I then looked through a local college prospectus and found a 2 year Building Studies course, I think it was the photo of the roof truss that did it for me. After the first year we had work experience and I worked for a contractor on site in the quantity surveying department and decided that was what I wanted to do, and so I did.
Apart from a little bit of bullying from the boys at college my experiences in the industry have been really positive although aside from my college work experience, I have always worked for a consultant so I don’t know how I would have faired working for a contractor. I would like to think it would have been equally as positive although I know working on site whether you or male or female can be a tough environment.
It would be interesting to know how the 12% of women is made up, particularly how many of those are in the trades versus the professions.
My reflections prompted me to ask the question, what would a female’s experience be now coming into the industry and what makes them want to be in construction in the first place? Making a guest appearance on my blog this week is Nicola Butcher who I started following on twitter. Nicola is an 18 year old Apprentice Carpenter and I contacted her to see if she would mind answering some questions about what attracted her to work in the industry. Reading Nicola’s answers reminded me so much about me when I was younger. In her own words, ‘I’ve always been a rather practical, hands on type person, and remember doing a lot of DIY things around the house as a teenager. I built a pond in the garden at 15 as well!’
At 14 Nicola broached the subject of working in the industry to her mum who had reservations and even went for a college interview to become a beauty therapist but was turned down. She also thought about catering as an option but undertook 2 weeks work experience in carpentry and luckily was offered an apprenticeship and took it. Nicola loves what she is doing now, she has just finished carpentry and is now studying electrics and if you find her on twitter, you will see some excellent examples of her work! Again, in her own words, ‘Every day holds different opportunities for me and I have overcome many personal challenges. I love that the construction industry as a whole is becoming more accepting to females although it’s still a challenge, for guys you can walk on site and straight away you’re accepted even if you can’t do your job that well, as a girl you have to work hard-you have to do everything perfectly and prove yourself straight away. I think maybe the reason for this is although the industry as a whole’s thinking may have changed, you can’t change the thinking of people as individuals, and until we start seeing a few more women we won’t be able to change things’.
Finally, in answer to my question would she recommend it as a career, Nicola’s response was, ‘I would definitely recommend it as a career, you have to be determined and seemingly without weakness, but it is possible! Definitely for women there is a market out there and it’s a great career’.
Wise words from Nicola. This also links in to a book I’m reading at the moment by Sheryl Sandberg, COO of Facebook, in ‘Lean In – Women, Work and the Will To Lead’ Sheryl makes reference to a 2011 McKinsey report in the US which noted that, ‘men are promoted based on potential, while women are promoted based on past accomplishments’.

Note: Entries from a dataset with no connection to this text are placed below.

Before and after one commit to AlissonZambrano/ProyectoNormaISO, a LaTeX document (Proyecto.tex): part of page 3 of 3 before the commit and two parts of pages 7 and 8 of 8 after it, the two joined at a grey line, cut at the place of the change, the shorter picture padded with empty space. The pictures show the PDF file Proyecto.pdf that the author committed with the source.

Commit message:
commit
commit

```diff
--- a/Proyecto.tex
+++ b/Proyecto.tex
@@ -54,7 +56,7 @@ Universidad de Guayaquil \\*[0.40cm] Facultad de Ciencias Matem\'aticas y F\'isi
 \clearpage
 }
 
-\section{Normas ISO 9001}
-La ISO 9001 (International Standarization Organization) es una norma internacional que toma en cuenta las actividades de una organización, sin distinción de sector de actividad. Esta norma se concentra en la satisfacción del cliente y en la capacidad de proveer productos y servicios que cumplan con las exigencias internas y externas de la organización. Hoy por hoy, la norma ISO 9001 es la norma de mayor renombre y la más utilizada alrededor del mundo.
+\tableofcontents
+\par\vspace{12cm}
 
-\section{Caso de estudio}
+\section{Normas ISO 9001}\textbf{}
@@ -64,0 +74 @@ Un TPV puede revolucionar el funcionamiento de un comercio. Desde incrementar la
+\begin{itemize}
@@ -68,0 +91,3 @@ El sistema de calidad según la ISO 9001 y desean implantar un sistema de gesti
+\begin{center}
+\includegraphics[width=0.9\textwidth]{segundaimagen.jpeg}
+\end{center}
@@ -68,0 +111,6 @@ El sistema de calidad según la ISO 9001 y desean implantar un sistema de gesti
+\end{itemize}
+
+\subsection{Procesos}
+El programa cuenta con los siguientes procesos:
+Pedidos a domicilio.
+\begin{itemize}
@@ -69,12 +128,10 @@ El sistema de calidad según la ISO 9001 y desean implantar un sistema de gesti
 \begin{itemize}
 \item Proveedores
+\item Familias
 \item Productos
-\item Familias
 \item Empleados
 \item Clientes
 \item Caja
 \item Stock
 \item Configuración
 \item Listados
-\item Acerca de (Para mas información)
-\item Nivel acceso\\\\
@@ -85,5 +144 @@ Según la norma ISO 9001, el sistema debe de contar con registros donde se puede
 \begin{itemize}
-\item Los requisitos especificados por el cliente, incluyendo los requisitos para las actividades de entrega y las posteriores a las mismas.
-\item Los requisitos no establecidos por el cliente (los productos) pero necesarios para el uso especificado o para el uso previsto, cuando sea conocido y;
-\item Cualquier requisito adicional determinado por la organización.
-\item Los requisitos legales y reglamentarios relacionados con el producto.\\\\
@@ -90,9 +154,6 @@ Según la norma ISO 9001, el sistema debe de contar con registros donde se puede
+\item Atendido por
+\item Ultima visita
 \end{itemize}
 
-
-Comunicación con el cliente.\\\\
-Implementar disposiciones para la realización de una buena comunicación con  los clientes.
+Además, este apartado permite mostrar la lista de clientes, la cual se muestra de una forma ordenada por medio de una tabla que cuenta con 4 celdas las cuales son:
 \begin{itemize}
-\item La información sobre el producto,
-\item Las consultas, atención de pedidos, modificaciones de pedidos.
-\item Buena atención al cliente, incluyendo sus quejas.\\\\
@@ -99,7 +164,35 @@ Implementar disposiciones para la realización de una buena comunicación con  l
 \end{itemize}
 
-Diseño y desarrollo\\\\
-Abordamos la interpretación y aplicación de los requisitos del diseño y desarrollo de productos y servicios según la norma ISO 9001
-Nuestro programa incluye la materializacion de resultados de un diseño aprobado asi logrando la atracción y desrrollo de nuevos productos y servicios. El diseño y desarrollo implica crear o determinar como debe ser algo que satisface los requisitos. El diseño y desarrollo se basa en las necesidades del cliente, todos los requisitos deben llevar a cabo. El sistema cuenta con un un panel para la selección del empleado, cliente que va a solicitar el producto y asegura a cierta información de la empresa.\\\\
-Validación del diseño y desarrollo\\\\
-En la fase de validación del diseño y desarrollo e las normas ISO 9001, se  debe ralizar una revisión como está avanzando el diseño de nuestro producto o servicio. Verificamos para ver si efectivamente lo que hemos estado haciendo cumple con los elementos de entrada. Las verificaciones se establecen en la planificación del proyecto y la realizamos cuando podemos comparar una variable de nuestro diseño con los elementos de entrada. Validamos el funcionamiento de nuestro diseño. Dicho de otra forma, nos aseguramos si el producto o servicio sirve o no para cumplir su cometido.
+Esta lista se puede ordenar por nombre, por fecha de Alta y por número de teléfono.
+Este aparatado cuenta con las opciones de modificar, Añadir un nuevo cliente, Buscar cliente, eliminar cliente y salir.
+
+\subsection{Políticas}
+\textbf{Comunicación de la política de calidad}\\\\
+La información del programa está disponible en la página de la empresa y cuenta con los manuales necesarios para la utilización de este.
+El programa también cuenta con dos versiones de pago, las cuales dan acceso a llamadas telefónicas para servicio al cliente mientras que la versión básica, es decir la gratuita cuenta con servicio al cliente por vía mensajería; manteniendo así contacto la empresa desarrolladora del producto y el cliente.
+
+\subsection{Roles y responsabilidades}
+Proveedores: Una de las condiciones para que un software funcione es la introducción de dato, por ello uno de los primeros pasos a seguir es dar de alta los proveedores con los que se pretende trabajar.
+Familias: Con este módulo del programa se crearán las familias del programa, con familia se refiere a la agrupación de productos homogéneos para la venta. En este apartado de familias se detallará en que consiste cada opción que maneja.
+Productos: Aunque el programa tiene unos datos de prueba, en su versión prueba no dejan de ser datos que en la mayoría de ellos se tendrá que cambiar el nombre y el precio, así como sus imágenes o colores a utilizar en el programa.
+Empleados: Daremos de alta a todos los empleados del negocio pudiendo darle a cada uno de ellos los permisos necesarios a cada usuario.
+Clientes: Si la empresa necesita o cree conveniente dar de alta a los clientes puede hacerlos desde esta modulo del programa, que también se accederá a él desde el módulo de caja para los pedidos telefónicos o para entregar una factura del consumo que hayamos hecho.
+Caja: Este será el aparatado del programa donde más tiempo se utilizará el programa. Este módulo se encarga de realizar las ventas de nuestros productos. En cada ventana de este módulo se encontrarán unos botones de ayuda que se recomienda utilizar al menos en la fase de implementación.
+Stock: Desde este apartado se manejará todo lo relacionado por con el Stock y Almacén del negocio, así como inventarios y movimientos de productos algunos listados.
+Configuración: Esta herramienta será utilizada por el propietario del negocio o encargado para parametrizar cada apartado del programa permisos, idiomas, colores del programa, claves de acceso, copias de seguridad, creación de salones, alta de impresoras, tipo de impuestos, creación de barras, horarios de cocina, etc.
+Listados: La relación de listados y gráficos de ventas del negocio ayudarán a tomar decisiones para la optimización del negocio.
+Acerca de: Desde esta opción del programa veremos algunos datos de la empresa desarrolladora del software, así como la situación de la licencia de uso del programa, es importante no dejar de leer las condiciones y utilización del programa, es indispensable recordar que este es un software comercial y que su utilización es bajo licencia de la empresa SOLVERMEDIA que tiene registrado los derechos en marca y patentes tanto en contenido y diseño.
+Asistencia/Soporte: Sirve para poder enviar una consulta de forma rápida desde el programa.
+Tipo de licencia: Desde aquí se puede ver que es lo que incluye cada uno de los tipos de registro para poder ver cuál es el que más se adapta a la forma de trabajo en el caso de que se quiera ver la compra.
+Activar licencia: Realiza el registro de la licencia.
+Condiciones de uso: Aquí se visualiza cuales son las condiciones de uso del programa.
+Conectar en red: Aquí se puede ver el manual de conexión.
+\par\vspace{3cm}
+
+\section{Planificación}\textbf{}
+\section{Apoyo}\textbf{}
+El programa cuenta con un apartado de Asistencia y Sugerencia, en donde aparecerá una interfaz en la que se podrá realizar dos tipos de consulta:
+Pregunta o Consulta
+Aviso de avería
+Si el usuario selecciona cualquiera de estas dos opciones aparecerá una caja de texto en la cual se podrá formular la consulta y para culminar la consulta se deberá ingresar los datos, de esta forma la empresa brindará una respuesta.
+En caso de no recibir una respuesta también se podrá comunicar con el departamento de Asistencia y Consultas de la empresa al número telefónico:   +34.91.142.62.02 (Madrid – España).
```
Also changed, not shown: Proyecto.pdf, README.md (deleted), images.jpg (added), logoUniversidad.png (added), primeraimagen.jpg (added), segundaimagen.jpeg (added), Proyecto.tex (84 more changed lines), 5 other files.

Whether you are male or female, work should be about doing something you love and my utopia is that we all find roles we feel passionately about because we spend so long doing it! We definitely need to do more to spread the word in schools to encourage more young women into the industry and also change the perception that to compete with the boys we cannot show weakness and we have to be perfect.

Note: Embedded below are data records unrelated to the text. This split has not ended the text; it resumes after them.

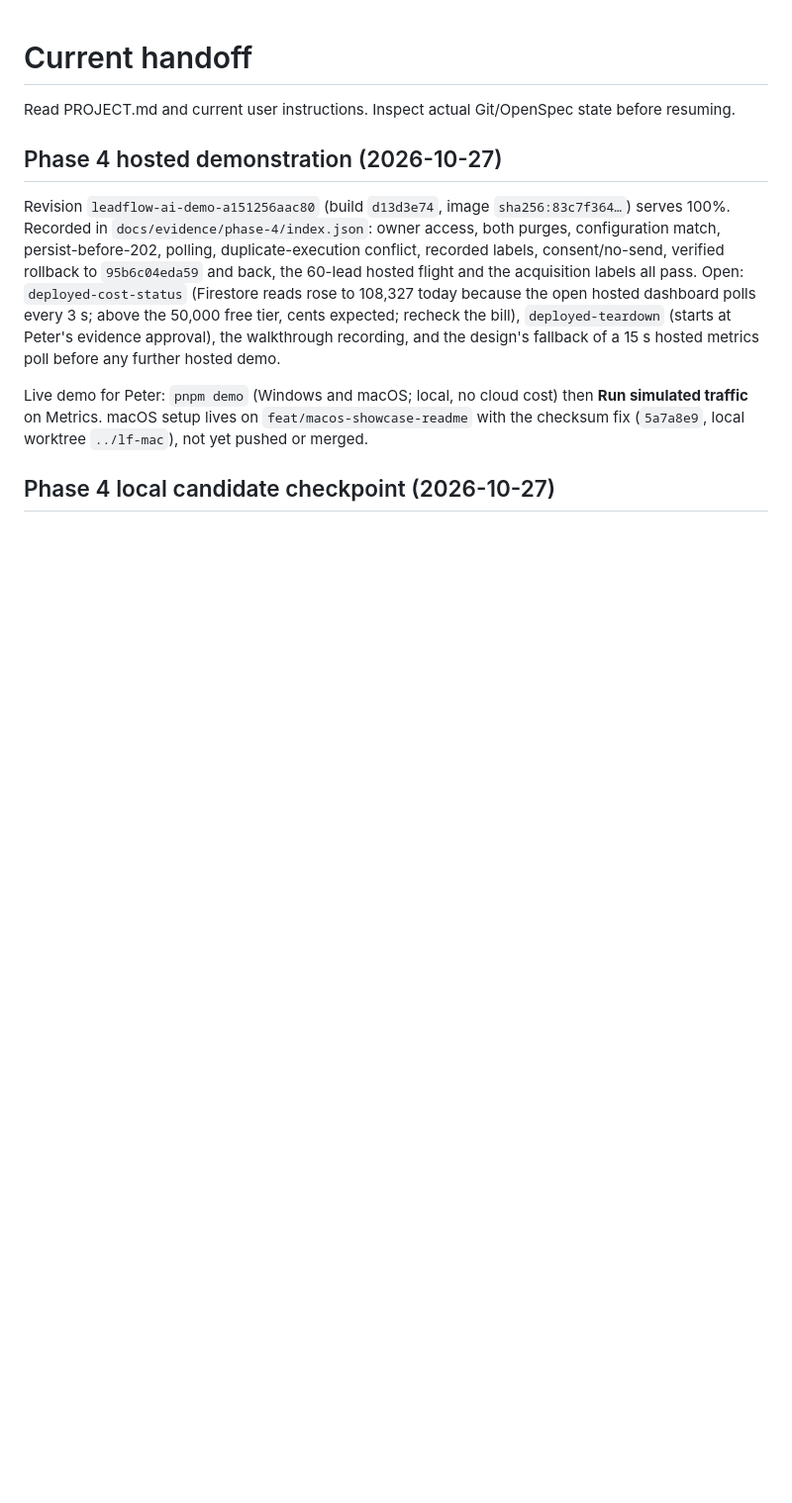
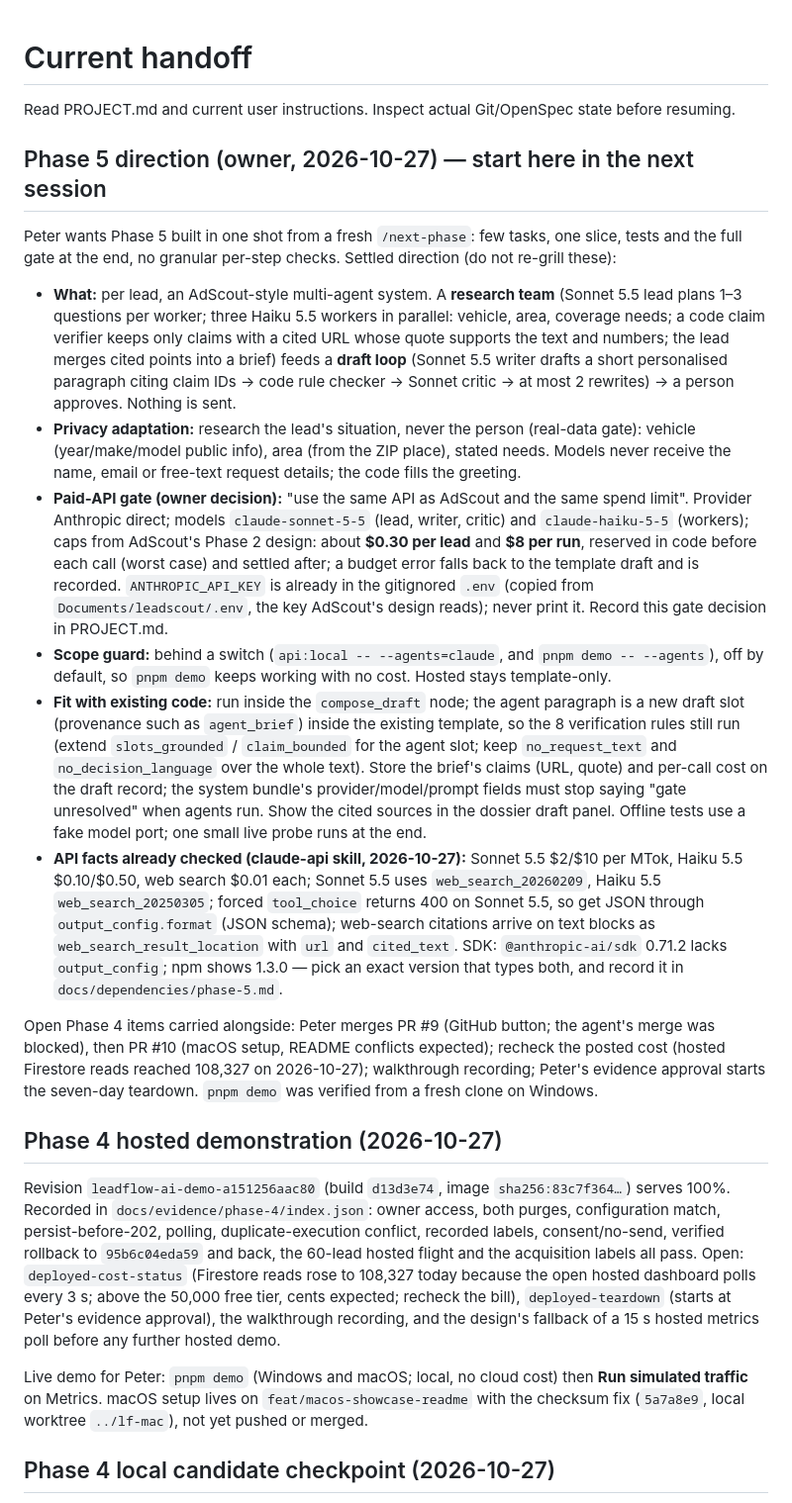
Before and after one commit to prentopoulos/leadflow-ai, a Markdown page: HANDOFF.md, the part around the change. Shown at 99% size. Rendered like a GitHub page; blank space fills up the shorter version.

Commit message:
docs: record the owner's phase five direction
Co-Authored-By: Claude Opus 5.5 <noreply@anthropic.com>

```diff
--- a/HANDOFF.md
+++ b/HANDOFF.md
@@ -1,6 +1,49 @@
 # Current handoff
 
 Read PROJECT.md and current user instructions. Inspect actual Git/OpenSpec state before resuming.
+
+## Phase 5 direction (owner, 2026-10-27) — start here in the next session
+
+Peter wants Phase 5 built in one shot from a fresh `/next-phase`: few tasks, one slice, tests and the
+full gate at the end, no granular per-step checks. Settled direction (do not re-grill these):
+
+- **What:** per lead, an AdScout-style multi-agent system. A **research team** (Sonnet 5.5 lead plans
+  1–3 questions per worker; three Haiku 5.5 workers in parallel: vehicle, area, coverage needs; a
+  code claim verifier keeps only claims with a cited URL whose quote supports the text and numbers;
+  the lead merges cited points into a brief) feeds a **draft loop** (Sonnet 5.5 writer drafts a short
+  personalised paragraph citing claim IDs → code rule checker → Sonnet critic → at most 2 rewrites)
+  → a person approves. Nothing is sent.
+- **Privacy adaptation:** research the lead's situation, never the person (real-data gate): vehicle
+  (year/make/model public info), area (from the ZIP place), stated needs. Models never receive the
+  name, email or free-text request details; the code fills the greeting.
+- **Paid-API gate (owner decision):** "use the same API as AdScout and the same spend limit". Provider
+  Anthropic direct; models `claude-sonnet-5-5` (lead, writer, critic) and `claude-haiku-5-5`
+  (workers); caps from AdScout's Phase 2 design: about **$0.30 per lead** and **$8 per run**,
+  reserved in code before each call (worst case) and settled after; a budget error falls back to the
+  template draft and is recorded. `ANTHROPIC_API_KEY` is already in the gitignored `.env` (copied
+  from `Documents/leadscout/.env`, the key AdScout's design reads); never print it. Record this gate
+  decision in PROJECT.md.
+- **Scope guard:** behind a switch (`api:local -- --agents=claude`, and `pnpm demo -- --agents`),
+  off by default, so `pnpm demo` keeps working with no cost. Hosted stays template-only.
+- **Fit with existing code:** run inside the `compose_draft` node; the agent paragraph is a new draft
+  slot (provenance such as `agent_brief`) inside the existing template, so the 8 verification rules
+  still run (extend `slots_grounded` / `claim_bounded` for the agent slot; keep `no_request_text`
+  and `no_decision_language` over the whole text). Store the brief's claims (URL, quote) and per-call
+  cost on the draft record; the system bundle's provider/model/prompt fields must stop saying
+  "gate unresolved" when agents run. Show the cited sources in the dossier draft panel. Offline tests
+  use a fake model port; one small live probe runs at the end.
+- **API facts already checked (claude-api skill, 2026-10-27):** Sonnet 5.5 $2/$10 per MTok, Haiku 5.5
+  $0.10/$0.50, web search $0.01 each; Sonnet 5.5 uses `web_search_20260209`, Haiku 5.5
+  `web_search_20250305`; forced `tool_choice` returns 400 on Sonnet 5.5, so get JSON through
+  `output_config.format` (JSON schema); web-search citations arrive on text blocks as
+  `web_search_result_location` with `url` and `cited_text`. SDK: `@anthropic-ai/sdk` 0.71.2 lacks
+  `output_config`; npm shows 1.3.0 — pick an exact version that types both, and record it in
+  `docs/dependencies/phase-5.md`.
+
+Open Phase 4 items carried alongside: Peter merges PR #9 (GitHub button; the agent's merge was
+blocked), then PR #10 (macOS setup, README conflicts expected); recheck the posted cost (hosted
+Firestore reads reached 108,327 on 2026-10-27); walkthrough recording; Peter's evidence approval
+starts the seven-day teardown. `pnpm demo` was verified from a fresh clone on Windows.
 
 ## Phase 4 hosted demonstration (2026-10-27)
 
```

I know there is a big push in general to attract young people into the industry and having recently been selected as an RICS Regional Board Member and a regional committee member for the Construction Industry Council I will be doing my best to spread the word about the cracking jobs for the girls in our industry.